» Explaining his job as “taking people at their most fragile and setting them adrift,” Bingham recognizes that however professional he may be in the moment, there is a tremendous indifference that occurs when a person is fired. When a company must downsize, what do you think should be done to make the process humane?

» If detachment leaves us alone and love causes us pain, how do we navigate between those two realities? Some religions suggest that we detach from life so we will feel no pain, while Jesus tells us that we are to love and then forgive when we are hurt. How do you choose to live: protecting yourself by detaching, or connecting with others by loving?
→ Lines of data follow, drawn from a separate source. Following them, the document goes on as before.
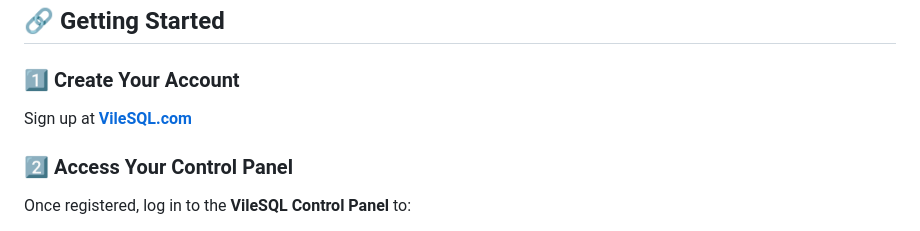
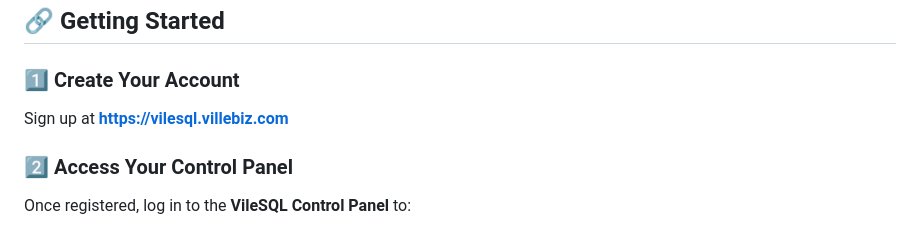
Before and after one commit to imrany/vileSQL, a Markdown page: README.md, the part around the change. Drawn GitHub-style.

```diff
--- a/README.md
+++ b/README.md
@@ -12,7 +12,7 @@ VileSQL offers **server-mode SQLite database hosting, powerful, cloud-hosted SQL
 
 ## **🔗 Getting Started**
 ### **1️⃣ Create Your Account**
-Sign up at **[VileSQL.com](#)**
+Sign up at **[https://vilesql.villebiz.com](https://vilesql.villebiz.com)**
 
 ### **2️⃣ Access Your Control Panel**
 Once registered, log in to the **VileSQL Control Panel** to:
```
— Cinema in Focus is a social and spiritual movie commentary. Hal Conklin is former mayor of Santa Barbara and Denny Wayman is pastor of Free Methodist Church, 1435 Cliff Drive. For more reviews, visit www.cinemainfocus.com.

Support Noozhawk Today

You are an important ally in our mission to deliver clear, objective, high-quality professional news reporting for Santa Barbara, Goleta and the rest of Santa Barbara County. Join the Hawks Club today to help keep Noozhawk soaring.

We offer four membership levels: $5 a month, $10 a month, $25 a month or $1 a week. Payments can be made using a credit card, Apple Pay or Google Pay, or click here for information on recurring credit-card payments and a mailing address for checks.

Thank you for your vital support.

Become a Noozhawk Supporter

First name
Last name
Select your monthly membership
Or choose an annual membership

Payment Information

Membership Subscription

You are enrolling in . Thank you for joining the Hawks Club.

Payment Method

Pay by Credit Card:

Mastercard, Visa, American Express, Discover
One click only, please!

Pay with Apple Pay or Google Pay:

Noozhawk partners with Stripe to provide secure invoicing and payments processing.
You may cancel your membership at any time by sending an email to .(JavaScript must be enabled to view this email address).

  • Ask
  • Vote
  • Investigate
  • Answer

Noozhawk Asks: What’s Your Question?

Welcome to Noozhawk Asks, a new feature in which you ask the questions, you help decide what Noozhawk investigates, and you work with us to find the answers.

Here’s how it works: You share your questions with us in the nearby box. In some cases, we may work with you to find the answers. In others, we may ask you to vote on your top choices to help us narrow the scope. And we’ll be regularly asking you for your feedback on a specific issue or topic.

We also expect to work together with the reader who asked the winning questions to find the answer together. Noozhawk’s objective is to come at questions from a place of curiosity and openness, and we believe a transparent collaboration is the key to achieve it.

The results of our investigation will be published here in this Noozhawk Asks section. Once or twice a month, we plan to do a review of what was asked and answered.

Thanks for asking!

Click Here to Get Started >

Reader Comments

Noozhawk is no longer accepting reader comments on our articles. Click here for the announcement. Readers are instead invited to submit letters to the editor by emailing them to [email protected]. Please provide your full name and community, as well as contact information for verification purposes only.